_THE TASK:_ Print out all the records, word for word.

[Web page edit records]
- - -

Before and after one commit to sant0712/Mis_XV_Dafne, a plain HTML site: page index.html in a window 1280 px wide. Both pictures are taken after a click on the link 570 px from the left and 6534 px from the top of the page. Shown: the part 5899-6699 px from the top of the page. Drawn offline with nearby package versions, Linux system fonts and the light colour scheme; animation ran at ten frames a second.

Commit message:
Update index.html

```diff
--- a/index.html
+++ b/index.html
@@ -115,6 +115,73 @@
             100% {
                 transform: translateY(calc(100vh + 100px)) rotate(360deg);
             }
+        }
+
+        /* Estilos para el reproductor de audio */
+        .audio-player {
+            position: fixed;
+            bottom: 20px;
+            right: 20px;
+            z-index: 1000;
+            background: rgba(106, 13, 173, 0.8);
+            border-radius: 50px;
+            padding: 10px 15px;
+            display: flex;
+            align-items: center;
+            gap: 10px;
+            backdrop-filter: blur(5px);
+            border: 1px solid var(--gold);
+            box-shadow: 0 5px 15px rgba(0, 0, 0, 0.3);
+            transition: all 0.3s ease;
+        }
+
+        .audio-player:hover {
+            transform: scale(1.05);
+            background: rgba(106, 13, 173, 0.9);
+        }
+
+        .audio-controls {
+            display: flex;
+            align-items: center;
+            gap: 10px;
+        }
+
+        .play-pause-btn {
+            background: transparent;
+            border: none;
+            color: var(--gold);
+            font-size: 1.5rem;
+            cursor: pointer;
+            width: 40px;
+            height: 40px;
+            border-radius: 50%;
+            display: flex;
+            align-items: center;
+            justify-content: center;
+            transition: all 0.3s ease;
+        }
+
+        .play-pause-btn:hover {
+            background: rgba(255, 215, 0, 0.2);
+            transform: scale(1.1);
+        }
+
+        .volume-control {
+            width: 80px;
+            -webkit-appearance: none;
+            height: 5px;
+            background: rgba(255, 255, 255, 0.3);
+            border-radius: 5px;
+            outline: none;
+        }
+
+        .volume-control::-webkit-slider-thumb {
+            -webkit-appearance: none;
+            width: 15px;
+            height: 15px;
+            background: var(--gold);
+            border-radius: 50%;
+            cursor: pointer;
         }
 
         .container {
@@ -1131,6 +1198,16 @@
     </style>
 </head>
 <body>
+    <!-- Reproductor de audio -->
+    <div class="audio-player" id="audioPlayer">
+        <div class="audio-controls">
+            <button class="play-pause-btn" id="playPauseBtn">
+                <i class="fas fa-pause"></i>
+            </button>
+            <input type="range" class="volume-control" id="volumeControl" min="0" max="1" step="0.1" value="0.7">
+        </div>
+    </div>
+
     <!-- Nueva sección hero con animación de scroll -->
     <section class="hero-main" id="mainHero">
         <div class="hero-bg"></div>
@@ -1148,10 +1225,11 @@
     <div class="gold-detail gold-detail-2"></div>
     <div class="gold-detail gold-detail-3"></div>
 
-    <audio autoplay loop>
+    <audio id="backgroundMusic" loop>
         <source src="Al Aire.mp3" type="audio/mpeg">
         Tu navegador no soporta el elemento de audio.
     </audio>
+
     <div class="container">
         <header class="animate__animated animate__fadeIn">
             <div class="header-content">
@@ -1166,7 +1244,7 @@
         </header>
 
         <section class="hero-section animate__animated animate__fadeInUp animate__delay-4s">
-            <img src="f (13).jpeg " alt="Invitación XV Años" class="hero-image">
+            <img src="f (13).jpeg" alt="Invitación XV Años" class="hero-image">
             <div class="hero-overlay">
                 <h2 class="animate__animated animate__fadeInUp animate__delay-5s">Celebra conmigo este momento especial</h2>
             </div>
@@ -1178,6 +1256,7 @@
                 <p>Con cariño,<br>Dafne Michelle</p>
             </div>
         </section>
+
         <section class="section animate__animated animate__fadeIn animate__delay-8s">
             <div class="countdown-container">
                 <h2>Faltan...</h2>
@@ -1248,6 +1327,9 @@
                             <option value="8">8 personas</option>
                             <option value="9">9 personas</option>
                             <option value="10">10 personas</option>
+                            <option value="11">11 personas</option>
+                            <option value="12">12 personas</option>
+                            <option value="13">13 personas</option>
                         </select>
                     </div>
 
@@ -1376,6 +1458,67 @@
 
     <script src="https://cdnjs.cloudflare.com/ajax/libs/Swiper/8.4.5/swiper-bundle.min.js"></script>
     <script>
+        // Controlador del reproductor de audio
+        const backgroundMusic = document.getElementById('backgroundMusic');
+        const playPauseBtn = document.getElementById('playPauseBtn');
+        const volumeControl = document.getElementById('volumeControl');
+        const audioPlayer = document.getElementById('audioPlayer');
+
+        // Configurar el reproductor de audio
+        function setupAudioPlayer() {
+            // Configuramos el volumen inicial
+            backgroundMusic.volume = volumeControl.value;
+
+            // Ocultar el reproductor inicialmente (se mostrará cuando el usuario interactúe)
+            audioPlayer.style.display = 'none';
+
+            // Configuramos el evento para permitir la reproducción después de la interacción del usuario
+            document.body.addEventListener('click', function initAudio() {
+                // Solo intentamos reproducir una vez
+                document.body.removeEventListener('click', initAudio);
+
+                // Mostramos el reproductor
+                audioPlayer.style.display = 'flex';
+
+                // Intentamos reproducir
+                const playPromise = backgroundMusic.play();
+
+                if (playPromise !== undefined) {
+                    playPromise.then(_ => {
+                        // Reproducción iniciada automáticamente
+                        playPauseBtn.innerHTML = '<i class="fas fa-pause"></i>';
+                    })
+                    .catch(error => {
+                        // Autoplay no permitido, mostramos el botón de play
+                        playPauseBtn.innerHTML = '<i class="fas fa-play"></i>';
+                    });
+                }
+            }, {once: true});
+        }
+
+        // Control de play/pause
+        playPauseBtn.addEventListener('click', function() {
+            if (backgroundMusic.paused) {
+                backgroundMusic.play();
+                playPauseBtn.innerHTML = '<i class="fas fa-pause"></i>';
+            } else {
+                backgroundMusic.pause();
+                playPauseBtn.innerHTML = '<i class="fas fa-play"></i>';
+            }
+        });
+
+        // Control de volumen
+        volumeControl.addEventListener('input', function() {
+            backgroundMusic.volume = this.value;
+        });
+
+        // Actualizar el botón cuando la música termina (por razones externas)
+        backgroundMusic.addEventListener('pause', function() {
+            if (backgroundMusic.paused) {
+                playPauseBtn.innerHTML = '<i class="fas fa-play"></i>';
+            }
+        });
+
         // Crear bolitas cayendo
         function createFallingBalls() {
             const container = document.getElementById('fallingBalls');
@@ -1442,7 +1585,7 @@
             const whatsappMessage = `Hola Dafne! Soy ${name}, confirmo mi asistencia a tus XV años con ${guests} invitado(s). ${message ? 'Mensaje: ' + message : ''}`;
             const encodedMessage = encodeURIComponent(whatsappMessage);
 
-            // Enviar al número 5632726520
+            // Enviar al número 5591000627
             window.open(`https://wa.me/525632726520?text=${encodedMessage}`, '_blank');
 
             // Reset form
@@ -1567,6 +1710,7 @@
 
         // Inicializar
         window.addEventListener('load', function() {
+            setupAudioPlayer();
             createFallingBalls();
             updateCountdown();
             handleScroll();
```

- - -

_EXPECTED OUTPUT:_
Before and after one commit to sant0712/Mis_XV_Dafne, a plain HTML site: page index.html in a window 1280 px wide. Both pictures are taken after a click on the link 570 px from the left and 6534 px from the top of the page. Shown: the part 5899-6699 px from the top of the page. Drawn offline with nearby package versions, Linux system fonts and the light colour scheme; animation ran at ten frames a second.

Commit message:
Update index.html

```diff
--- a/index.html
+++ b/index.html
@@ -115,6 +115,73 @@
             100% {
                 transform: translateY(calc(100vh + 100px)) rotate(360deg);
             }
+        }
+
+        /* Estilos para el reproductor de audio */
+        .audio-player {
+            position: fixed;
+            bottom: 20px;
+            right: 20px;
+            z-index: 1000;
+            background: rgba(106, 13, 173, 0.8);
+            border-radius: 50px;
+            padding: 10px 15px;
+            display: flex;
+            align-items: center;
+            gap: 10px;
+            backdrop-filter: blur(5px);
+            border: 1px solid var(--gold);
+            box-shadow: 0 5px 15px rgba(0, 0, 0, 0.3);
+            transition: all 0.3s ease;
+        }
+
+        .audio-player:hover {
+            transform: scale(1.05);
+            background: rgba(106, 13, 173, 0.9);
+        }
+
+        .audio-controls {
+            display: flex;
+            align-items: center;
+            gap: 10px;
+        }
+
+        .play-pause-btn {
+            background: transparent;
+            border: none;
+            color: var(--gold);
+            font-size: 1.5rem;
+            cursor: pointer;
+            width: 40px;
+            height: 40px;
+            border-radius: 50%;
+            display: flex;
+            align-items: center;
+            justify-content: center;
+            transition: all 0.3s ease;
+        }
+
+        .play-pause-btn:hover {
+            background: rgba(255, 215, 0, 0.2);
+            transform: scale(1.1);
+        }
+
+        .volume-control {
+            width: 80px;
+            -webkit-appearance: none;
+            height: 5px;
+            background: rgba(255, 255, 255, 0.3);
+            border-radius: 5px;
+            outline: none;
+        }
+
+        .volume-control::-webkit-slider-thumb {
+            -webkit-appearance: none;
+            width: 15px;
+            height: 15px;
+            background: var(--gold);
+            border-radius: 50%;
+            cursor: pointer;
         }
 
         .container {
@@ -1131,6 +1198,16 @@
     </style>
 </head>
 <body>
+    <!-- Reproductor de audio -->
+    <div class="audio-player" id="audioPlayer">
+        <div class="audio-controls">
+            <button class="play-pause-btn" id="playPauseBtn">
+                <i class="fas fa-pause"></i>
+            </button>
+            <input type="range" class="volume-control" id="volumeControl" min="0" max="1" step="0.1" value="0.7">
+        </div>
+    </div>
+
     <!-- Nueva sección hero con animación de scroll -->
     <section class="hero-main" id="mainHero">
         <div class="hero-bg"></div>
@@ -1148,10 +1225,11 @@
     <div class="gold-detail gold-detail-2"></div>
     <div class="gold-detail gold-detail-3"></div>
 
-    <audio autoplay loop>
+    <audio id="backgroundMusic" loop>
         <source src="Al Aire.mp3" type="audio/mpeg">
         Tu navegador no soporta el elemento de audio.
     </audio>
+
     <div class="container">
         <header class="animate__animated animate__fadeIn">
             <div class="header-content">
@@ -1166,7 +1244,7 @@
         </header>
 
         <section class="hero-section animate__animated animate__fadeInUp animate__delay-4s">
-            <img src="f (13).jpeg " alt="Invitación XV Años" class="hero-image">
+            <img src="f (13).jpeg" alt="Invitación XV Años" class="hero-image">
             <div class="hero-overlay">
                 <h2 class="animate__animated animate__fadeInUp animate__delay-5s">Celebra conmigo este momento especial</h2>
             </div>
@@ -1178,6 +1256,7 @@
                 <p>Con cariño,<br>Dafne Michelle</p>
             </div>
         </section>
+
         <section class="section animate__animated animate__fadeIn animate__delay-8s">
             <div class="countdown-container">
                 <h2>Faltan...</h2>
@@ -1248,6 +1327,9 @@
                             <option value="8">8 personas</option>
                             <option value="9">9 personas</option>
                             <option value="10">10 personas</option>
+                            <option value="11">11 personas</option>
+                            <option value="12">12 personas</option>
+                            <option value="13">13 personas</option>
                         </select>
                     </div>
 
@@ -1376,6 +1458,67 @@
 
     <script src="https://cdnjs.cloudflare.com/ajax/libs/Swiper/8.4.5/swiper-bundle.min.js"></script>
     <script>
+        // Controlador del reproductor de audio
+        const backgroundMusic = document.getElementById('backgroundMusic');
+        const playPauseBtn = document.getElementById('playPauseBtn');
+        const volumeControl = document.getElementById('volumeControl');
+        const audioPlayer = document.getElementById('audioPlayer');
+
+        // Configurar el reproductor de audio
+        function setupAudioPlayer() {
+            // Configuramos el volumen inicial
+            backgroundMusic.volume = volumeControl.value;
+
+            // Ocultar el reproductor inicialmente (se mostrará cuando el usuario interactúe)
+            audioPlayer.style.display = 'none';
+
+            // Configuramos el evento para permitir la reproducción después de la interacción del usuario
+            document.body.addEventListener('click', function initAudio() {
+                // Solo intentamos reproducir una vez
+                document.body.removeEventListener('click', initAudio);
+
+                // Mostramos el reproductor
+                audioPlayer.style.display = 'flex';
+
+                // Intentamos reproducir
+                const playPromise = backgroundMusic.play();
+
+                if (playPromise !== undefined) {
+                    playPromise.then(_ => {
+                        // Reproducción iniciada automáticamente
+                        playPauseBtn.innerHTML = '<i class="fas fa-pause"></i>';
+                    })
+                    .catch(error => {
+                        // Autoplay no permitido, mostramos el botón de play
+                        playPauseBtn.innerHTML = '<i class="fas fa-play"></i>';
+                    });
+                }
+            }, {once: true});
+        }
+
+        // Control de play/pause
+        playPauseBtn.addEventListener('click', function() {
+            if (backgroundMusic.paused) {
+                backgroundMusic.play();
+                playPauseBtn.innerHTML = '<i class="fas fa-pause"></i>';
+            } else {
+                backgroundMusic.pause();
+                playPauseBtn.innerHTML = '<i class="fas fa-play"></i>';
+            }
+        });
+
+        // Control de volumen
+        volumeControl.addEventListener('input', function() {
+            backgroundMusic.volume = this.value;
+        });
+
+        // Actualizar el botón cuando la música termina (por razones externas)
+        backgroundMusic.addEventListener('pause', function() {
+            if (backgroundMusic.paused) {
+                playPauseBtn.innerHTML = '<i class="fas fa-play"></i>';
+            }
+        });
+
         // Crear bolitas cayendo
         function createFallingBalls() {
             const container = document.getElementById('fallingBalls');
@@ -1442,7 +1585,7 @@
             const whatsappMessage = `Hola Dafne! Soy ${name}, confirmo mi asistencia a tus XV años con ${guests} invitado(s). ${message ? 'Mensaje: ' + message : ''}`;
             const encodedMessage = encodeURIComponent(whatsappMessage);
 
-            // Enviar al número 5632726520
+            // Enviar al número 5591000627
             window.open(`https://wa.me/525632726520?text=${encodedMessage}`, '_blank');
 
             // Reset form
@@ -1567,6 +1710,7 @@
 
         // Inicializar
         window.addEventListener('load', function() {
+            setupAudioPlayer();
             createFallingBalls();
             updateCountdown();
             handleScroll();
```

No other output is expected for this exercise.